This post will contain no information about kegs, proper music, venues, or how to get girls to come to your party (though you SHOULD have some girls in your adventuring party, and we can talk about that later).
The Steampunk group is shaping up. We’ve got a lot of players (somewhere in the 6-9 range) and that can be a challenge. Keeping players engaged, keeping a modicuum of sanity to myself, and making sure that the spotlight shines on everyone is difficult. I’ve got a head start with the PDQ# system–it always takes a little while to explain, but once players grasp the core concepts they intuitively get it and can move quickly.

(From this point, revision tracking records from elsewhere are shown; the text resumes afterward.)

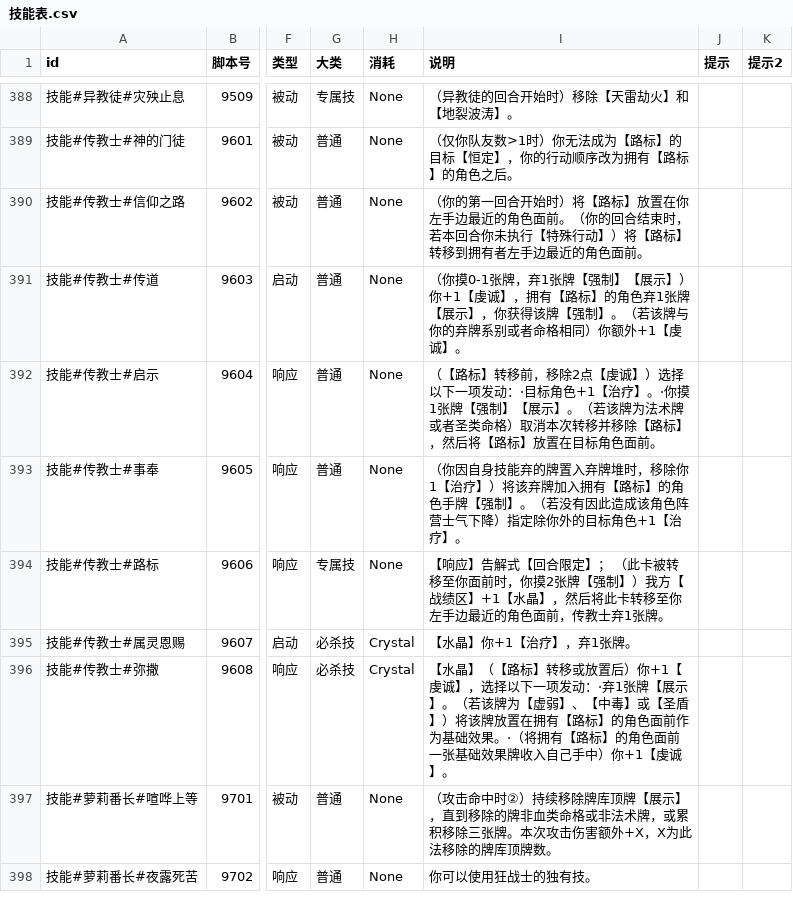
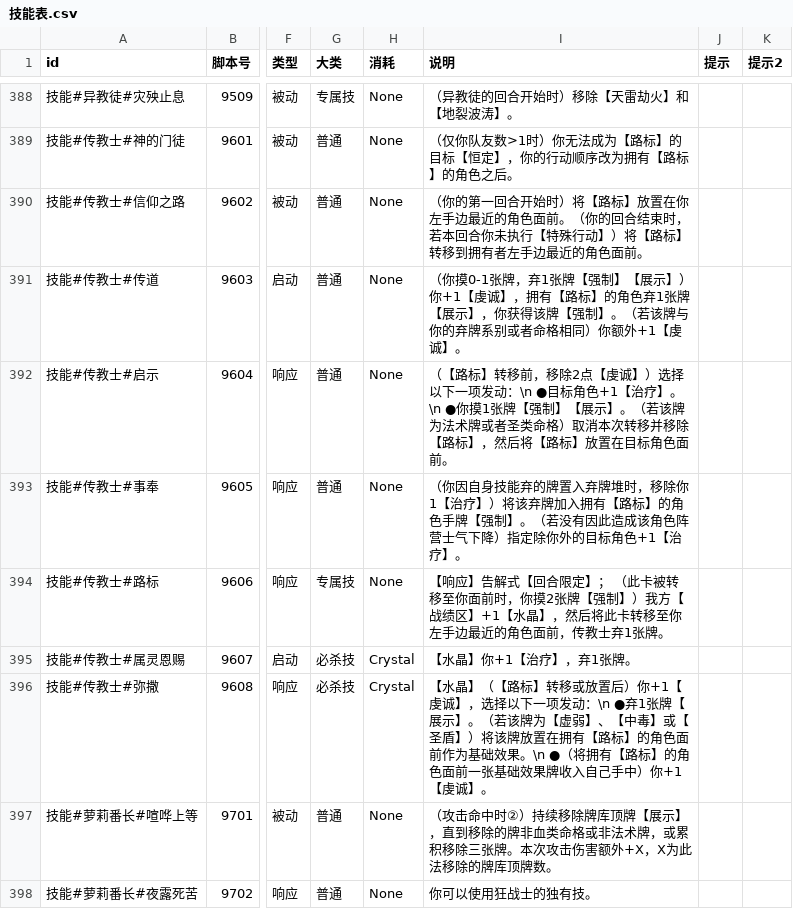
Before and after one commit to johnnash2017/xianyu_xingbei, a CSV file: Table/Csv/技能表.csv, drawn as a sheet; only a part is shown, gaps mark what is left out; the diff names each change by its address in the sheet, - before the commit and + after, or states it on an @@ line.

Commit message:
设计表：传教士 9604/9608 说明改多行排版；禁用铸律者 / 仲裁者·圣 / 红衣主教
- 技能表 9604 启示、9608 弥撒：说明改成「\n　●」多行结构（两档效果各占一行，更好读）
- 角色表 92 铸律者 / 109 仲裁者·圣 / 111 红衣主教：启用 → 禁用
- 重新导表：Table/Csv/技能表.csv、角色表.csv、Table/TableScripts/DataTables.gd
  （已逐表比对设计表与导出结果：角色表 / 卡表 / 技能表 / 文本表 0 差异，词缀仅尾部空列差异）

```diff
--- a/Table/Csv/技能表.csv
+++ b/Table/Csv/技能表.csv
-I392 (说明): …项发动：·目标角色+1【治疗】。·你摸1张…
+I392 (说明): …项发动：\n ●目标角色+1【治疗】。\n ●你摸1张…
-I396 (说明): …项发动：·弃1张牌【展示】。（若该牌为【虚弱】、【中毒】或【圣盾】）将该牌放置在拥有【路标】的角色面前作为基础效果。·（将拥有…
+I396 (说明): …项发动：\n ●弃1张牌【展示】。（若该牌为【虚弱】、【中毒】或【圣盾】）将该牌放置在拥有【路标】的角色面前作为基础效果。\n ●（将拥有…
```
Also changed, not shown: Table/Csv/角色表.csv, 2 other files.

The trick is to be friendly but assertive. I’ve had the most success when I move from person to person, making sure they feel important when it is their turn–that their actions matter and drive the story. But if they start to bog things down with details, or just take more time than works for the group as a whole, give them a clear sign that you need to wrap up their action. Encourage players across the table to think about what they’re going to do and remind them when their turn is imminent. Make sure that most encounters have something for every player to do, a challenge to which their strengths are particularly suited.
That’s how I plan to address the actual table time issues, but there are a few other elements at play–an unfamiliar system with a lot of flexibility, for starters. I really like narrative, free-form systems–while I haven’t played too many tabletop games myself, I spent way too much time on free-form roleplay sites like Legend of the Green Dragon. There weren’t too many rules there, aside from 1) Everyone gets to decide what happens to their character and 2) You can only get away with what your peers will let you get away with. That was an excellent experience for figuring out how to portray a character as talented but not Mary-Sue esque (you will hear the crap out of this stuff later on), and it also helped me get good at trying to include diverse characters in a single plot.
A lot of folk are uncomfortable with the amount of choice–there’s no list of feats or skills to pick from! I’ve decided to start by asking people to come up with a concept and throwing a bunch of inspiration sources at them. As long as they have a cool idea, we can bring it to life.
Which brings me to the last challenge–experience. In most of the games I’ve run over the years, 50% of the players have little to no experience. I firmly hold that it is the GM’s job to know the rules and prevent them from getting in the way of fun. Not by ignoring them (though Rule 0 holds true) but by managing them behind the scenes until the players are comfortable and interested enough to learn them themselves. It can get old waiting for someone to figure out how to calculate their attack bonus for the twentieth time, but patience and compassion here can be the difference between introducing a great new player to the craft and driving yet another person away from the clubhouse.